In a new study released by the UCLA AIDS Institute, youth who have been homeless for period between one day and six months are more likely to engage in risky sexual behavior while in nonfamily settings (e.g. a friend's home, abandoned buildings, or the street).
Despite the positive results obtained from circumcision studies of heterosexual men in Africa, findings of a study published in the December 15 issue of the Journal of Acquired Immune Deficiency Syndromes show there is no evidence that being circumcised protects against HIV infection among U.S. black or Latino men who have sex with men (MSM), even among those who said they also had sex with women and/or practiced insertive intercourse only, AIDSmap.com reports.
More than two thirds of older lesbian, gay, and bisexual adults say they have provided care to one or more people in the past five years, according to a study published in the Journal of Gay & Lesbian Social Services.
The matter-of-fact display on prostitution was startling enough. Then, a large remote-controlled condom floated above the conference hall. Kay Warren, wife of pastor Rick Warren, wondered, ''What had I gotten myself into?''
A nine-year ban on city funding for needle-exchange programs in the District of Columbia has been lifted, a move city officials say is key to reducing the soaring rate of AIDS and HIV infections in the U.S. capital. President George W. Bush on Wednesday signed a $555 billion federal spending bill that includes a provision allowing the city to spend its own money on programs that provide clean hypodermic needles to drug users. Federal spending packages dating back to 1998 had blocked such programs.
The BBC reports that while plain chocolate is rich in the heart-healthy plant chemical known as flavanols, an editorial in The Lancet indicates that many dark chocolate manufacturers actually remove the flavanols because of their bitter taste.

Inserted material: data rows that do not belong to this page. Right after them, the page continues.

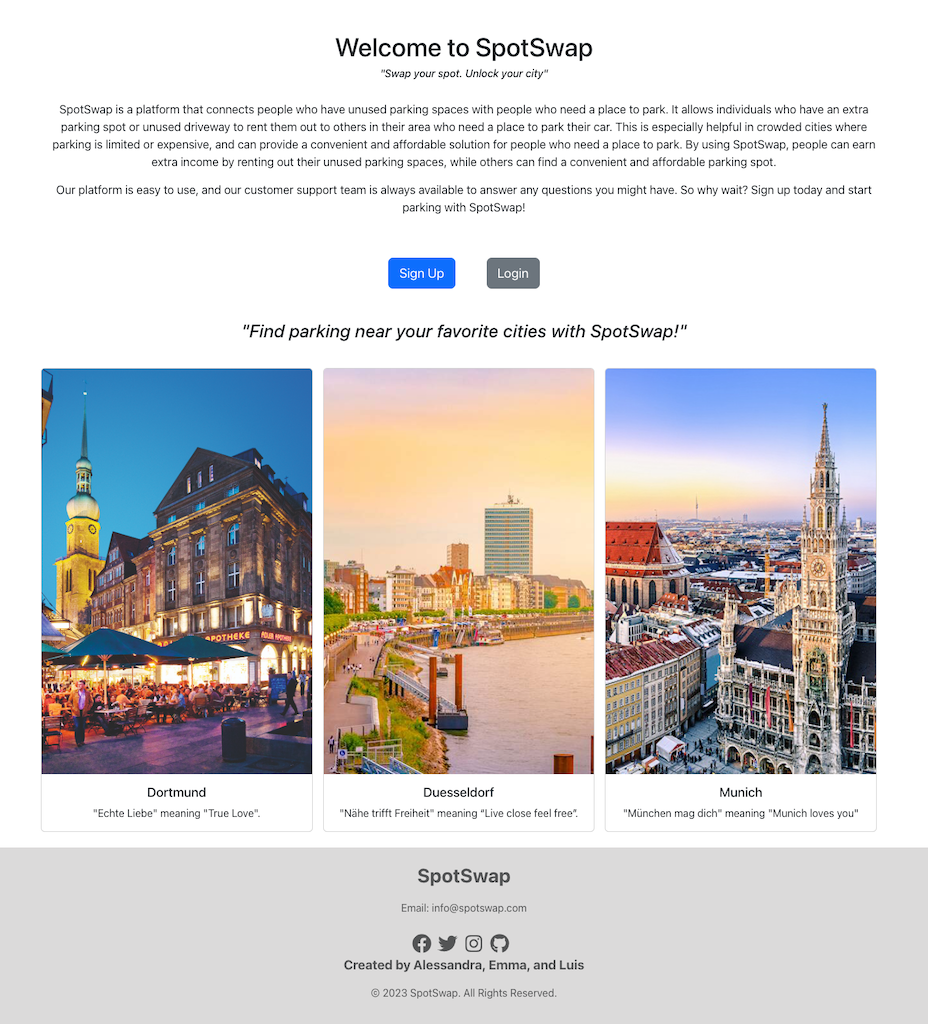
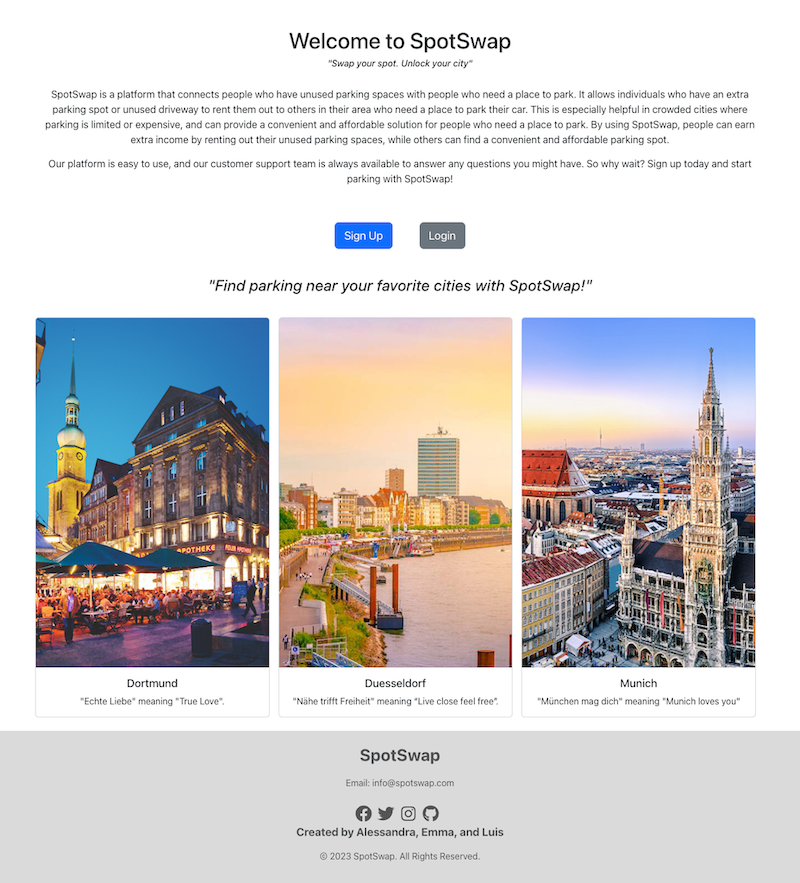
styling home page

diff --git a/src/components/WorkCardStyle.css b/src/components/WorkCardStyle.css
@@ -1,23 +1,45 @@
 .project-heading {
   text-align: center;
   padding: 4rem 0 2rem 0;
+  transition: opacity 0.1s ease;
 }
+
 .project-container {
   max-width: 1140px;
   margin: auto;
   display: grid;
-  grid-template-columns: repeat(3, 1fr);
+  grid-template-columns: repeat(
+    auto-fit,
+    minmax(300px, 1fr)
+  ); /* Update grid-template-columns */
   grid-gap: 40px;
   padding-bottom: 5rem;
 }
+
 .project-card {
+  display: flex;
+  flex-direction: column;
+  justify-content: space-between;
   background: black;
   padding: 1.2rem 1rem;
-  width: 100%;
-  height: 100%;
 }
+
 .project-card img {
   width: 100%;
+  height: auto;
+  display: block;
+}
+
+.project-image {
+  width: 100%;
+  height: 250px; /* Adjust the height as desired */
+  object-fit: cover; /* Ensure the image covers the entire container */
+  border-radius: 10px;
+  transition: opacity 0.5s ease;
+  /* Add other styling properties as needed */
+}
+.project-image:hover {
+  opacity: 0.7; /* Adjust the opacity value as desired */
 }
 .project-title {
   color: white;
@@ -29,25 +51,24 @@
   font-size: 1.1rem;
   text-align: justify;
 }
+
 .pro-btns {
   display: flex;
   justify-content: space-between;
   padding: 0.5rem 0;
 }
+
 .pro-btns .btn {
   padding: 0.5rem 1rem;
 }
+
 .card .btn {
   display: block;
   width: 80%;
   margin: 2rem 0;
 }
-.project-image {
-  width: 100%;
-  height: auto;
-  /* Add other styling properties as needed */
-}
-@media screen and (max-width: 74) {
+
+@media screen and (max-width: 768px) {
   .project-container {
     max-width: 90%;
     margin: auto;

diff --git a/src/routes/Home.js b/src/routes/Home.js
@@ -2,7 +2,7 @@ import React from "react";
 import Navbar from "../components/Navbar";
 import HeroImg from "../components/HeroImg";
 // import WorkCards from "../components/WorkCard";
-import Footer from "../components/Footer";
+// import Footer from "../components/Footer";
 
 const Home = () => {
   return (
@@ -10,7 +10,7 @@ const Home = () => {
       <Navbar />
       <HeroImg />
       {/* <WorkCards /> */}
-      <Footer />
+      {/* <Footer /> */}
     </div>
   );
 };

diff --git a/src/components/FooterStyles.css b/src/components/FooterStyles.css
@@ -1,7 +1,7 @@
 
 .footer {
   width: 100%;
-  padding: 6rem 0;
+  padding: 3rem 0;
   background-color: rgba(19, 19, 19, 0.8);
 }
 

diff --git a/src/components/HeroImgStyle.css b/src/components/HeroImgStyle.css
@@ -26,6 +26,7 @@
   height: 100%;
   width: 100%;
 }
+
 .hero .content {
   position: absolute;
   transform: translate(-50%, -50%);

Syphilis is back: The sexually transmitted disease long associated with 19th-century bohemian life is making an alarming resurgence in Europe. ''Syphilis used to be a very rare disease,'' said Marita van de Laar, MD, an expert in sexually transmitted diseases at the European Centre for Disease Prevention and Control. ''I'm not sure we can say that anymore.'' Most cases of syphilis are in men, and experts point to more risky sex among gay men as the chief cause for the resurgence. But more cases are being seen among heterosexuals, both men and women, too.